Recorded data
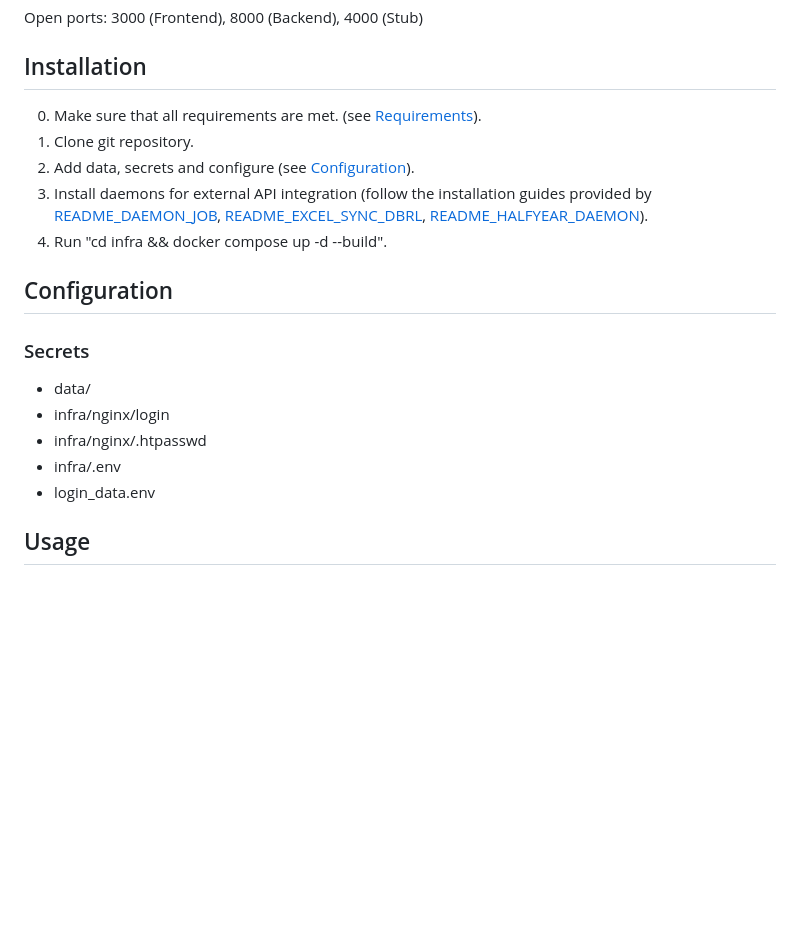
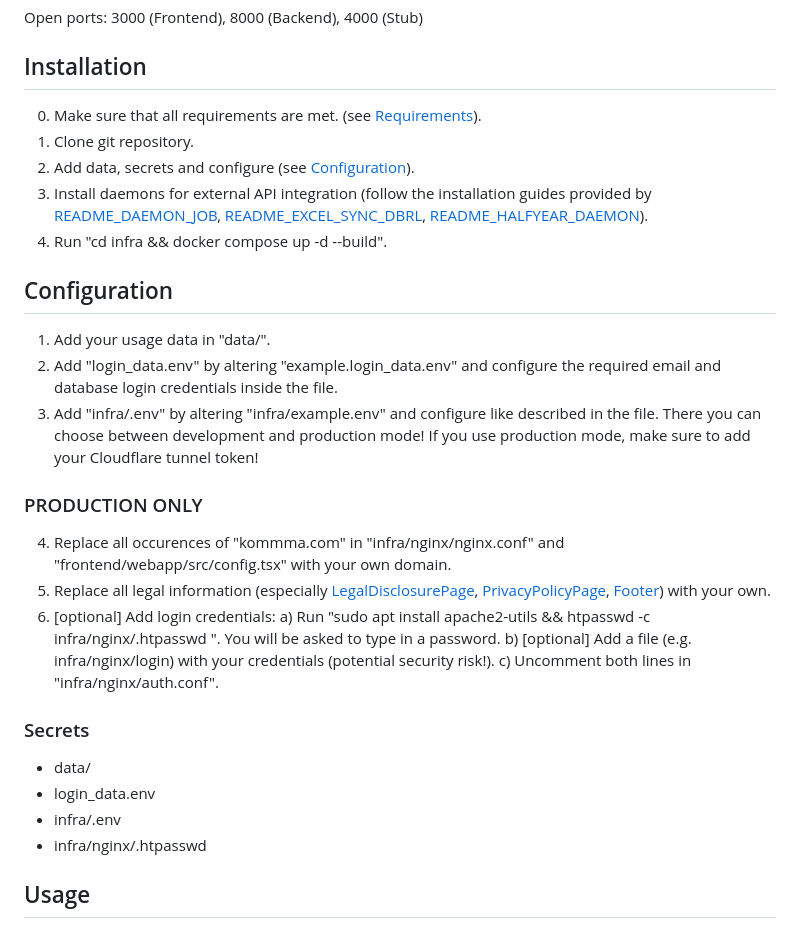
Before and after one commit to KommMa-KIT/KommMa, a Markdown page: README.md, the part around one of its changes. Rendered like a GitHub page; blank space fills up the shorter version.

Commit message:
Update README.md (configuration)

```diff
--- a/README.md
+++ b/README.md
@@ -38,12 +38,24 @@ Open ports: 3000 (Frontend), 8000 (Backend), 4000 (Stub)
 4. Run "cd infra && docker compose up -d --build".
 
 ## Configuration
+1. Add your usage data in "data/".
+2. Add "login_data.env" by altering "example.login_data.env" and configure the required email and database login credentials inside the file.
+3. Add "infra/.env" by altering "infra/example.env" and configure like described in the file.
+   There you can choose between development and production mode!
+   If you use production mode, make sure to add your Cloudflare tunnel token!
+### PRODUCTION ONLY
+4. Replace all occurences of "kommma.com" in "infra/nginx/nginx.conf" and "frontend/webapp/src/config.tsx" with your own domain.
+5. Replace all legal information (especially [LegalDisclosurePage](frontend/webapp/src/pages/LegalDisclosurePage.tsx), [PrivacyPolicyPage](frontend/webapp/src/pages/PrivacyPolicyPage.tsx), [Footer](frontend/webapp/src/layout/Footer.tsx)) with your own.
+6. [optional] Add login credentials:
+   a) Run "sudo apt install apache2-utils && htpasswd -c infra/nginx/.htpasswd <username>". You will be asked to type in a password.
+   b) [optional] Add a file (e.g. infra/nginx/login) with your credentials (potential security risk!).
+   c) Uncomment both lines in "infra/nginx/auth.conf".
+
 ### Secrets
 - data/
-- infra/nginx/login
+- login_data.env
+- infra/.env
 - infra/nginx/.htpasswd
-- infra/.env
-- login_data.env
 
 ## Usage
 @Micha
```
Also changed, not shown: other parts of README.md (+2 -2 lines).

What you need to do
Set down every entry above verbatim, without pictures.

Result
Before and after one commit to KommMa-KIT/KommMa, a Markdown page: README.md, the part around one of its changes. Rendered like a GitHub page; blank space fills up the shorter version.

Commit message:
Update README.md (configuration)

```diff
--- a/README.md
+++ b/README.md
@@ -38,12 +38,24 @@ Open ports: 3000 (Frontend), 8000 (Backend), 4000 (Stub)
 4. Run "cd infra && docker compose up -d --build".
 
 ## Configuration
+1. Add your usage data in "data/".
+2. Add "login_data.env" by altering "example.login_data.env" and configure the required email and database login credentials inside the file.
+3. Add "infra/.env" by altering "infra/example.env" and configure like described in the file.
+   There you can choose between development and production mode!
+   If you use production mode, make sure to add your Cloudflare tunnel token!
+### PRODUCTION ONLY
+4. Replace all occurences of "kommma.com" in "infra/nginx/nginx.conf" and "frontend/webapp/src/config.tsx" with your own domain.
+5. Replace all legal information (especially [LegalDisclosurePage](frontend/webapp/src/pages/LegalDisclosurePage.tsx), [PrivacyPolicyPage](frontend/webapp/src/pages/PrivacyPolicyPage.tsx), [Footer](frontend/webapp/src/layout/Footer.tsx)) with your own.
+6. [optional] Add login credentials:
+   a) Run "sudo apt install apache2-utils && htpasswd -c infra/nginx/.htpasswd <username>". You will be asked to type in a password.
+   b) [optional] Add a file (e.g. infra/nginx/login) with your credentials (potential security risk!).
+   c) Uncomment both lines in "infra/nginx/auth.conf".
+
 ### Secrets
 - data/
-- infra/nginx/login
+- login_data.env
+- infra/.env
 - infra/nginx/.htpasswd
-- infra/.env
-- login_data.env
 
 ## Usage
 @Micha
```
Also changed, not shown: other parts of README.md (+2 -2 lines).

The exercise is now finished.